> [EXERCISE]
From the entries below, copy every line where the string "print" appears.

========================================================================

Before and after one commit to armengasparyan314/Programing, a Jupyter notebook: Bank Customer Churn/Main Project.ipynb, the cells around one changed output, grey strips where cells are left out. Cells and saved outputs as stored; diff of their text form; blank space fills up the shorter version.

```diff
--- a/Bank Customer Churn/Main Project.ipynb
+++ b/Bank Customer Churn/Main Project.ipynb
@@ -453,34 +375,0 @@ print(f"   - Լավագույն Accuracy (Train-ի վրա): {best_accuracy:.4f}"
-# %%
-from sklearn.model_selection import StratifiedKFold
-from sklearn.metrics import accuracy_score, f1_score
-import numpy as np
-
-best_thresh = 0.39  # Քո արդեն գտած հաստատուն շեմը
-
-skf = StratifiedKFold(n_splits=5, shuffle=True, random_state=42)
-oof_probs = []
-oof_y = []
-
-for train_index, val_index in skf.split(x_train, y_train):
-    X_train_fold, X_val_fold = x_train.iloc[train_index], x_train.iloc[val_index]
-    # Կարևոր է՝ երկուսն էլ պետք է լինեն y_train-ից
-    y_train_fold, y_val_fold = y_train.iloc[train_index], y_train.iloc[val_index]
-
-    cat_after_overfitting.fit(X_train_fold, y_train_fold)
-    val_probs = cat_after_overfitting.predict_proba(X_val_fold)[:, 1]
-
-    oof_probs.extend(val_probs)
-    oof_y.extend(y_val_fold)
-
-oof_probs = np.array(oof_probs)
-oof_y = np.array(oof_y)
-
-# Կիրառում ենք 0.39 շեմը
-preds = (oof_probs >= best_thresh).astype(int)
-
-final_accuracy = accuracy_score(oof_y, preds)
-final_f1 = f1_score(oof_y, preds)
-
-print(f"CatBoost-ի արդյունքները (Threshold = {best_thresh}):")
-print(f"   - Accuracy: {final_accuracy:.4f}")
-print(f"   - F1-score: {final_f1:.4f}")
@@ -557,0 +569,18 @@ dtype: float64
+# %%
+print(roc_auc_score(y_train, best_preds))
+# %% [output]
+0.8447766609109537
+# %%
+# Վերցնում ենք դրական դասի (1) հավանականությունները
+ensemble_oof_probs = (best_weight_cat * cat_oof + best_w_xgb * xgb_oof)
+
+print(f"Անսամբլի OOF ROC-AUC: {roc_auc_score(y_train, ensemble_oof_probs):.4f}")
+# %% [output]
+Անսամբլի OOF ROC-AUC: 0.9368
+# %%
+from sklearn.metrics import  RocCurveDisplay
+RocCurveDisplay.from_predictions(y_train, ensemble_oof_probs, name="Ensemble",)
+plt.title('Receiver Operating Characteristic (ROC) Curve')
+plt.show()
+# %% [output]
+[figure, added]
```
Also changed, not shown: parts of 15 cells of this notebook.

========================================================================

> [PROBLEM SOLUTION]
@@ -453,34 +375,0 @@ print(f"   - Լավագույն Accuracy (Train-ի վրա): {best_accuracy:.4f}"
-print(f"CatBoost-ի արդյունքները (Threshold = {best_thresh}):")
-print(f"   - Accuracy: {final_accuracy:.4f}")
-print(f"   - F1-score: {final_f1:.4f}")
+print(roc_auc_score(y_train, best_preds))
+print(f"Անսամբլի OOF ROC-AUC: {roc_auc_score(y_train, ensemble_oof_probs):.4f}")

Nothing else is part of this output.